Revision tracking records
※

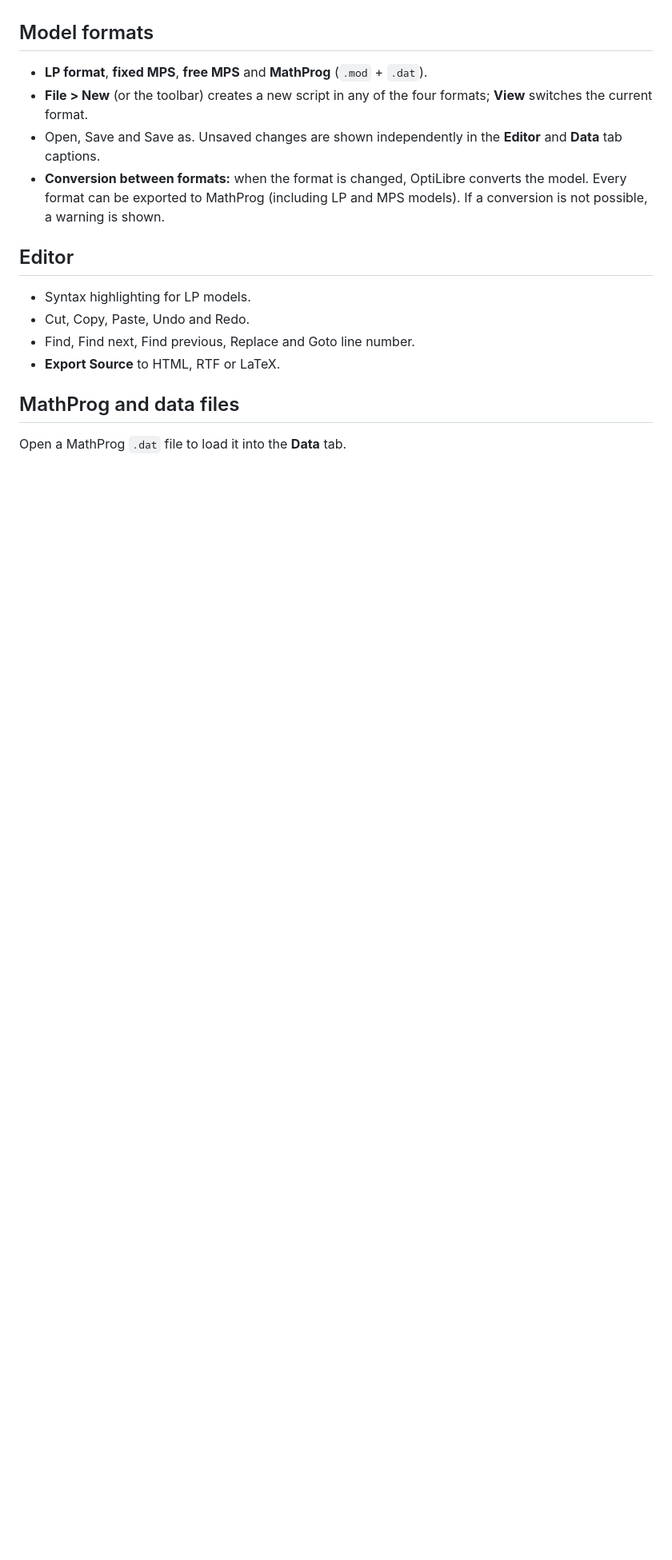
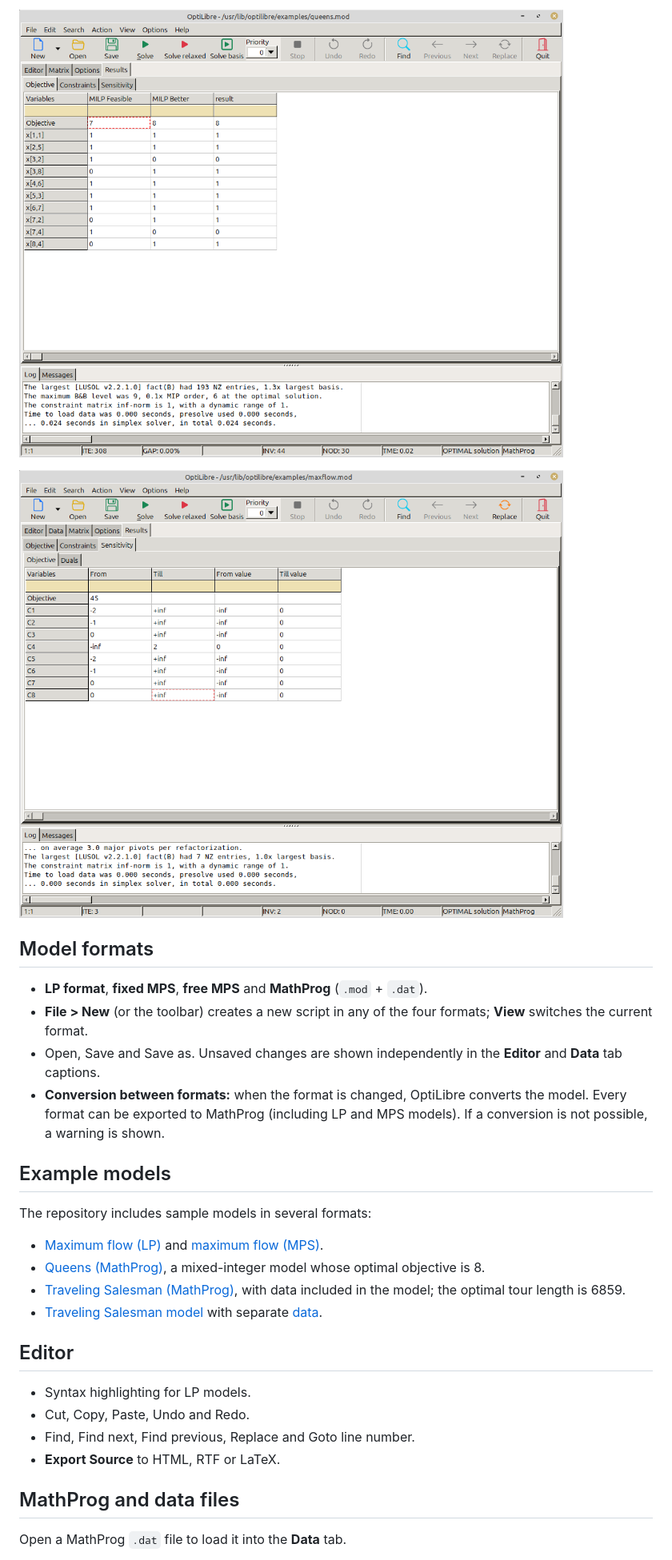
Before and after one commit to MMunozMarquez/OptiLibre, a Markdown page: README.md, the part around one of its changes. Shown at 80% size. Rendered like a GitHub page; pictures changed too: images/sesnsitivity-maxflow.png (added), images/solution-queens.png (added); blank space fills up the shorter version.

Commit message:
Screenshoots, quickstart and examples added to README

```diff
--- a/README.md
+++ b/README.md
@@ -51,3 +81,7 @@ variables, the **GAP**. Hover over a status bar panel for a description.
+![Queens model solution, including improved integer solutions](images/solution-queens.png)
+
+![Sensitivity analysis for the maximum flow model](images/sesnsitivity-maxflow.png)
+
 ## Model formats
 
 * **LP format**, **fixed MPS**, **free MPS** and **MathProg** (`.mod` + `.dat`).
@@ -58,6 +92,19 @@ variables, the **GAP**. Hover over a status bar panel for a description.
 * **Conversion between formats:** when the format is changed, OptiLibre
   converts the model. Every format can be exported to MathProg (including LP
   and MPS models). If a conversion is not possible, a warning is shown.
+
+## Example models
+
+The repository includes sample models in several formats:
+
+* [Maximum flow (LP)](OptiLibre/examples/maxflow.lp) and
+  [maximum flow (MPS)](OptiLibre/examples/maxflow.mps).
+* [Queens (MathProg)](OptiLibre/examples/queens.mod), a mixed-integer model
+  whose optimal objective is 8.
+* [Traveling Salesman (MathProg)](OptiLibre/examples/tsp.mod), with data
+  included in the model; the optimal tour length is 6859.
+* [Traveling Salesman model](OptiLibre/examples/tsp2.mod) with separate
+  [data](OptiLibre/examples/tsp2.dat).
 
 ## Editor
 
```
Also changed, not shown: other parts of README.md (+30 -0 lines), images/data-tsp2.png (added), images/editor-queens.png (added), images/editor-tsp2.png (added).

※

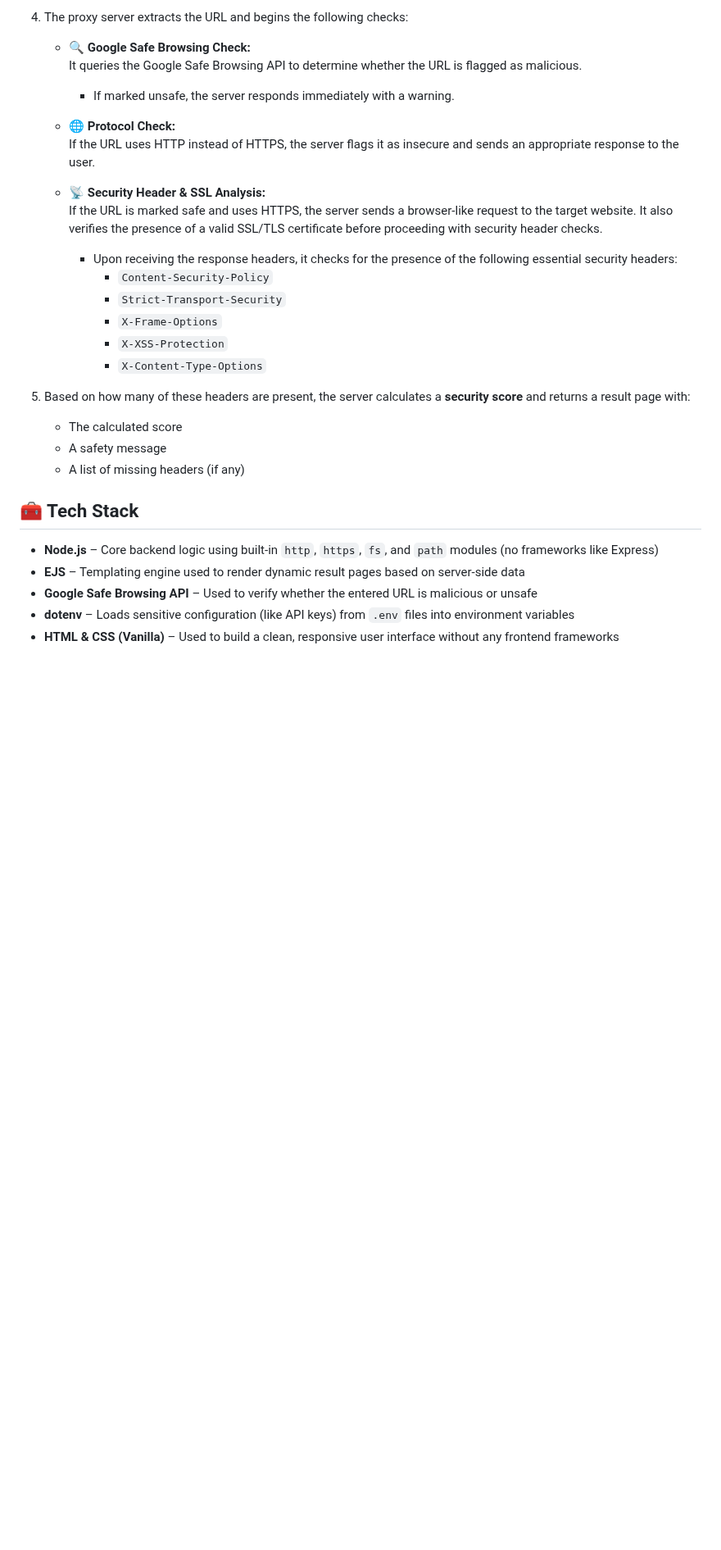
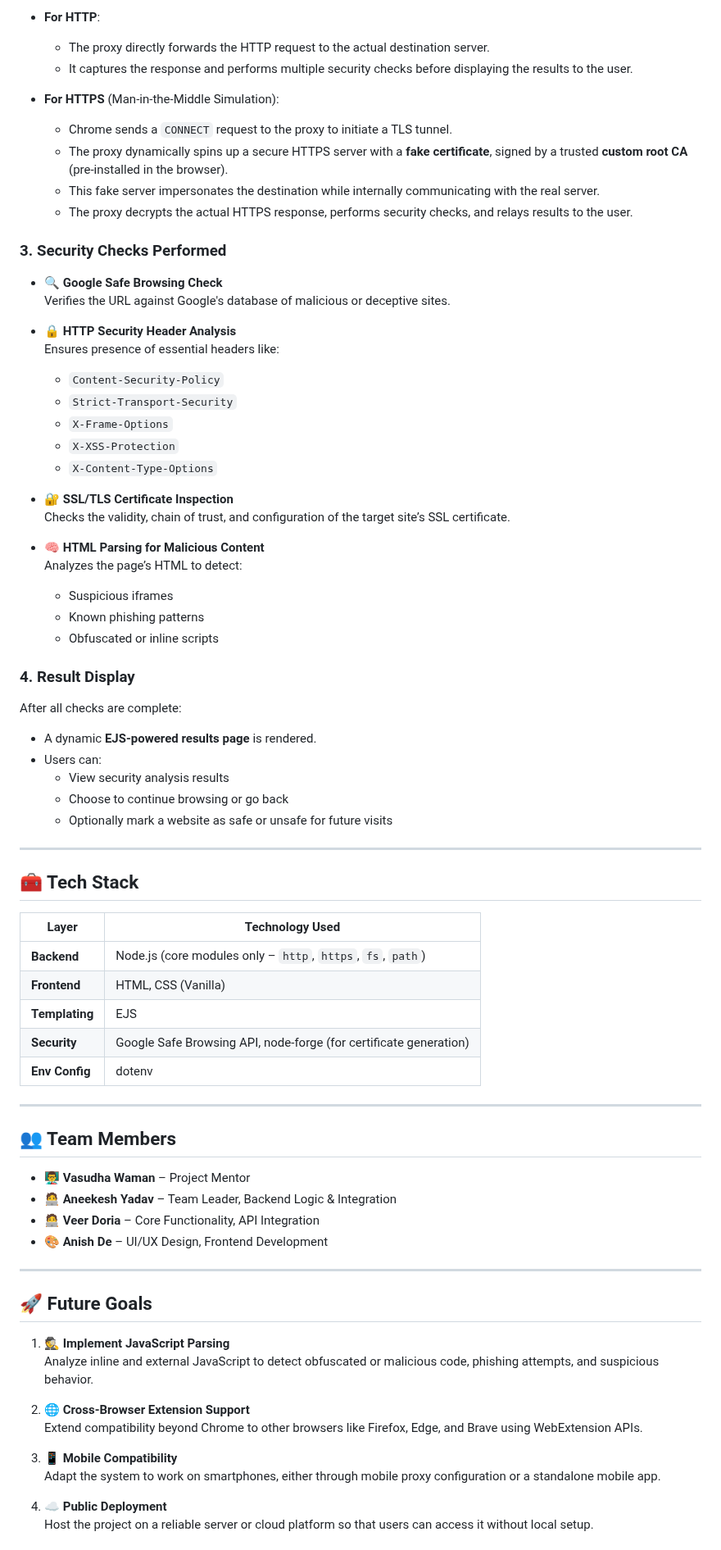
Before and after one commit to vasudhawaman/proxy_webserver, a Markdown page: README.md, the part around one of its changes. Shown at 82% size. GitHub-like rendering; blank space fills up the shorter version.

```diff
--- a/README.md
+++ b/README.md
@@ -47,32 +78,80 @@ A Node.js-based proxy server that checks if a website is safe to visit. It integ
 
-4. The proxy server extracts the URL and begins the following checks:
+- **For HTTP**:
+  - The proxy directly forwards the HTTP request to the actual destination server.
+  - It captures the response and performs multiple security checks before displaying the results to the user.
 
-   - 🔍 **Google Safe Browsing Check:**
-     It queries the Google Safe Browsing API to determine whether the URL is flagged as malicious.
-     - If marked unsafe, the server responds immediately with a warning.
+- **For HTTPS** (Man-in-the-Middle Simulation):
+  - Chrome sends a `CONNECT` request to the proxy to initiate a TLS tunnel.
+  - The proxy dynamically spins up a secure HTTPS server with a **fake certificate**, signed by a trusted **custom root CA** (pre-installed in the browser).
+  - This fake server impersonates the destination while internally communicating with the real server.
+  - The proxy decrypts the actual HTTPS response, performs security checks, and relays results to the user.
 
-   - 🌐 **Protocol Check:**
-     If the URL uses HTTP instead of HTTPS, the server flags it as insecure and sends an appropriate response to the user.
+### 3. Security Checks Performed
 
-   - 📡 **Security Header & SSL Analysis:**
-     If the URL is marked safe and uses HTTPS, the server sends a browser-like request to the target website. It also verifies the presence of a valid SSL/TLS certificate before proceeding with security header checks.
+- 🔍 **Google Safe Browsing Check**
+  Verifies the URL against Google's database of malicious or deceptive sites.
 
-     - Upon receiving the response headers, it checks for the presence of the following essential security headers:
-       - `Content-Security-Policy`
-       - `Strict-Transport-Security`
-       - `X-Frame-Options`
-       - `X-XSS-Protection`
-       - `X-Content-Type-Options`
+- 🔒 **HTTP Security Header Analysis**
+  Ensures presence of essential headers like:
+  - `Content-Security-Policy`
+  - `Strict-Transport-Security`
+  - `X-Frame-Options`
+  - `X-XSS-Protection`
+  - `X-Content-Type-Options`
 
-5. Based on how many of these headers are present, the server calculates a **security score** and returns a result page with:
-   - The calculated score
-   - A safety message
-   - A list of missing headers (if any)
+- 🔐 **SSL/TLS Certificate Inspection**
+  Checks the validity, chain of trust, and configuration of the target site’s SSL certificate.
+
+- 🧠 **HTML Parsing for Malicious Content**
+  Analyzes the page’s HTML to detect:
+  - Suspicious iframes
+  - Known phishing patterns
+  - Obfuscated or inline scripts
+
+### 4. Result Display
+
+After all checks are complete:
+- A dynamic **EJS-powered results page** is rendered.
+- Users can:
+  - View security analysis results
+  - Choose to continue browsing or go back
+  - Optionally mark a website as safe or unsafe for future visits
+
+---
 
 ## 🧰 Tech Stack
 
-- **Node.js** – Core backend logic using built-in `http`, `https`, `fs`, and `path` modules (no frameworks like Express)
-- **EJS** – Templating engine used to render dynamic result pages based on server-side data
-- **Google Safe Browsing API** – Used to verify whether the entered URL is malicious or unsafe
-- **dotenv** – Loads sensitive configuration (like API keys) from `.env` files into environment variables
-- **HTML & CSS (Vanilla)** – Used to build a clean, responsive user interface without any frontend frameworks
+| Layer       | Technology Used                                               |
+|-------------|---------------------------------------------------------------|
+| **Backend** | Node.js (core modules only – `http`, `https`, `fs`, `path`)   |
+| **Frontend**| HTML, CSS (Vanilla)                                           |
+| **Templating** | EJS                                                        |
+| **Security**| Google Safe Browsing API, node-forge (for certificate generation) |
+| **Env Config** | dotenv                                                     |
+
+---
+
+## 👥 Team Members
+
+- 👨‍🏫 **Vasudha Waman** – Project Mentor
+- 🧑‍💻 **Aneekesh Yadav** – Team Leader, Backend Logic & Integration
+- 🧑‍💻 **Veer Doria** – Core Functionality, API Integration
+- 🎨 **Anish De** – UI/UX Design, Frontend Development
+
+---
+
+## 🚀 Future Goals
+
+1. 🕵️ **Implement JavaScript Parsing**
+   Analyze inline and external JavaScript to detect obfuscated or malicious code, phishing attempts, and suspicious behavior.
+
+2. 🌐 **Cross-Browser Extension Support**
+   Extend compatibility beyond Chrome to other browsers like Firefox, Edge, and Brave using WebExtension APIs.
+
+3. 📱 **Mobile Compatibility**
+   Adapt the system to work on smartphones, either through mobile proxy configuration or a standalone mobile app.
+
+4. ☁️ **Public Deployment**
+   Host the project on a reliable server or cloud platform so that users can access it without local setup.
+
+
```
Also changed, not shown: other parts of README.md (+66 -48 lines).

※

* [Task prompt]: Report the count of lines in the entries that contain the string "added", and nothing besides it.

* [Your solution]: 3